There are other bright spots. It’s commonly known that a stronger dollar is good for American travelers, who can get more for their money in other countries. Americans are already finding it easier to fund European vacations and purchase luxury goods and fine wines in other countries. Some American buyers are even househunting in countries like France, since the weaker euro means it’s cheaper for them to buy real estate in Europe compared to a year ago.
Although a strong dollar is mostly favorable for American consumers, it can have more negative impacts on companies that operate businesses in other countries because revenue and profits earned in local currencies are worth less in dollar terms and their products become more expensive abroad, reducing demand.
Exports also become more expensive abroad, which could hurt American companies that export goods or services.
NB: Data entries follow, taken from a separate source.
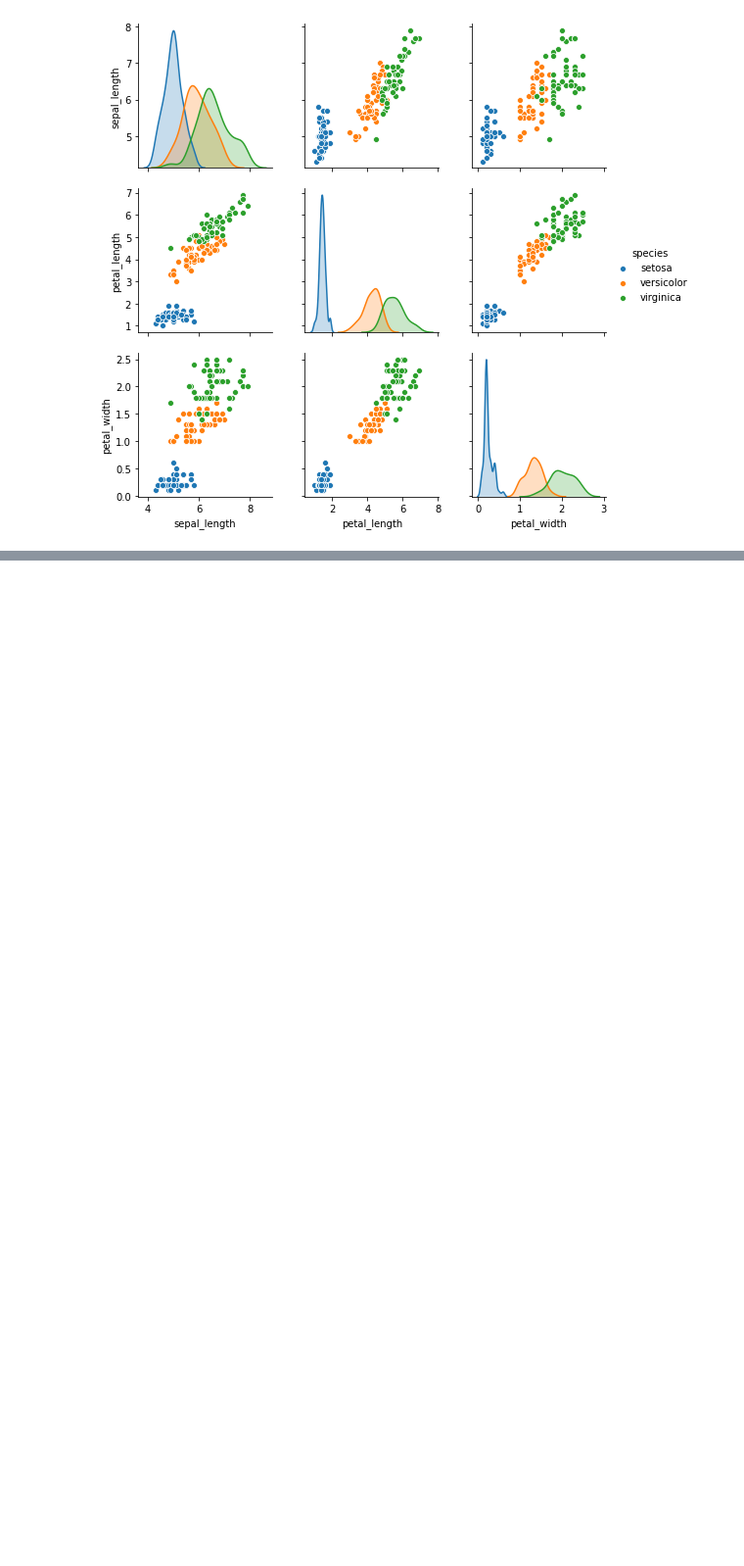
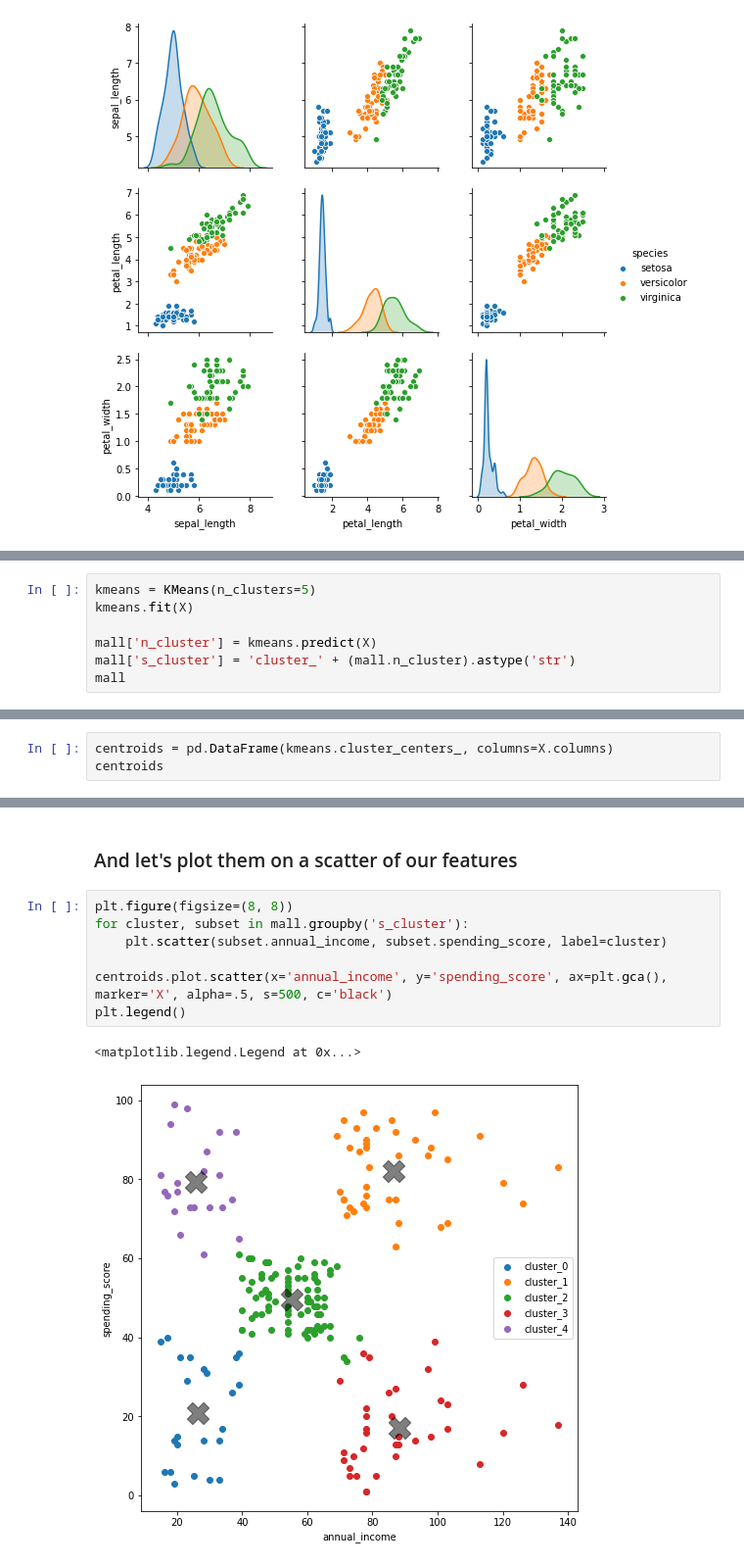
Before and after one commit to RyanMcCall/ds-methodologies-exercises, a Jupyter notebook: clustering/modeling.ipynb, the cells around one changed output, grey strips where cells are left out. Shown at 98% size. Cells and saved outputs as stored; diff of their text form; blank space fills up the shorter version.

```diff
--- a/clustering/modeling.ipynb
+++ b/clustering/modeling.ipynb
@@ -146,0 +216,7 @@ sns.pairplot(df, hue='species')
+# %%
+kmeans = KMeans(n_clusters=5)
+kmeans.fit(X)
+
+mall['n_cluster'] = kmeans.predict(X)
+mall['s_cluster'] = 'cluster_' + (mall.n_cluster).astype('str')
+mall
@@ -146,0 +240,3 @@ sns.pairplot(df, hue='species')
+# %%
+centroids = pd.DataFrame(kmeans.cluster_centers_, columns=X.columns)
+centroids
@@ -146,0 +250,12 @@ sns.pairplot(df, hue='species')
+# %% [markdown]
+### And let's plot them on a scatter of our features
+# %%
+plt.figure(figsize=(8, 8))
+for cluster, subset in mall.groupby('s_cluster'):
+    plt.scatter(subset.annual_income, subset.spending_score, label=cluster)
+
+centroids.plot.scatter(x='annual_income', y='spending_score', ax=plt.gca(), marker='X', alpha=.5, s=500, c='black')
+plt.legend()
+# %% [output]
+<matplotlib.legend.Legend at 0x...>
+[figure, added]
```
Also changed, not shown: parts of 25 cells of this notebook.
Workers in industries like agriculture or manufacturing could also be impacted if their jobs depend on exports.
Overall, though, many Americans might not notice the effects of a stronger dollar in their daily lives, said David Wessel, the director of the Brookings Institution’s Hutchins Center on Fiscal and Monetary Policy. Compared to many European countries, the United States is more self-sufficient, producing much of what Americans consume, Wessel said.
Wessel noted that a stronger dollar can make real estate in the United States more expensive for foreign buyers, making those investments less attractive to them. That could help relieve some price pressures in the housing market, a positive outcome for Americans trying to buy homes, he said. But generally, people in other countries are more likely to feel the impact of a stronger dollar than Americans.
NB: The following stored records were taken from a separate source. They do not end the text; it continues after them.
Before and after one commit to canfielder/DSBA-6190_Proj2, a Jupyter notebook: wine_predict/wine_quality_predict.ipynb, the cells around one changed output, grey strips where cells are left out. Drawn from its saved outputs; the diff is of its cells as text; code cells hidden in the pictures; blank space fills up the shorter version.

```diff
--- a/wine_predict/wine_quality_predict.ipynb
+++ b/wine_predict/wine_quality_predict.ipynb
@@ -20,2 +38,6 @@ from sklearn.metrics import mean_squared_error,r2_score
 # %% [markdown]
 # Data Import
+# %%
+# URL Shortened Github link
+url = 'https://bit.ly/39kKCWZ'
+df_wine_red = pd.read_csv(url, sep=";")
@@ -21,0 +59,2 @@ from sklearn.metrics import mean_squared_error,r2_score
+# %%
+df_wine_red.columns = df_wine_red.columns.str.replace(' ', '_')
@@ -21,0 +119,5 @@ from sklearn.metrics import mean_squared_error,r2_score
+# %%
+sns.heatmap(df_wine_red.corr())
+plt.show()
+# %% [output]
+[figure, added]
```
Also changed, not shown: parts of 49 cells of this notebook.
“If you go to some other countries, people are fixated on the exchange rate,” Wessel said. “Whereas my guess is, most Americans don’t have any idea whether the dollar is strong or weak.”
3) What does this mean for other countries?
For other countries, a strong dollar pushes import prices up, which can create inflation in those regions. The impact can also be brutal for emerging economies.
When US interest rates are low, global investors tend to invest more in emerging markets, or the economies of nations that are transitioning into developed economies. But when rates start to rise in the United States and the dollar climbs, money starts to flow out of those countries, Wessel said.
Some developing nations are better equipped to handle this, since they have more reserves or their exports are priced in dollars and have been rising in value, but other countries could struggle. Sri Lanka’s economy, for example, is starting to crumble as it deals with a mountain of debt and not enough US dollars to pay for imports of essential goods.
Countries that borrow heavily in dollars could suffer because it becomes harder to make repayments as the dollar rises and their currencies depreciate, said Mark Sobel, the U.S. chair of the Official Monetary and Financial Institutions Forum and a former top Treasury Department official.
“That means the amount of dollars they need to get their hands on to make repayments goes up,” Sobel said.
4) Where does the dollar go from here?
Currency markets are extremely hard to predict, so it’s difficult to say whether the dollar will continue to climb or fall in the coming months. Rogoff, the Harvard economics professor, said the dollar could drop if the war in Ukraine “miraculously” ceased, relieving pressure on European economies and pushing up their currencies.
The dollar could also fall if the US enters a recession and the Fed has to cut interest rates to stimulate the economy, which some analysts predict could happen next year. An economic downturn in the United States could also make investing in US assets and companies look less attractive, which could result in the dollar falling, Rogoff said.
On the other hand, if inflation stays stubbornly high and the Fed has to keep raising interest rates more than expected, the dollar could keep rising. It could also climb if the European Central Bank, which raised interest rates for the first time in more than a decade last week, has to backpedal and cut rates, Rogoff said.
“It’s a very uncertain environment, and the exchange rate probably is going to be hard to predict,” Rogoff said.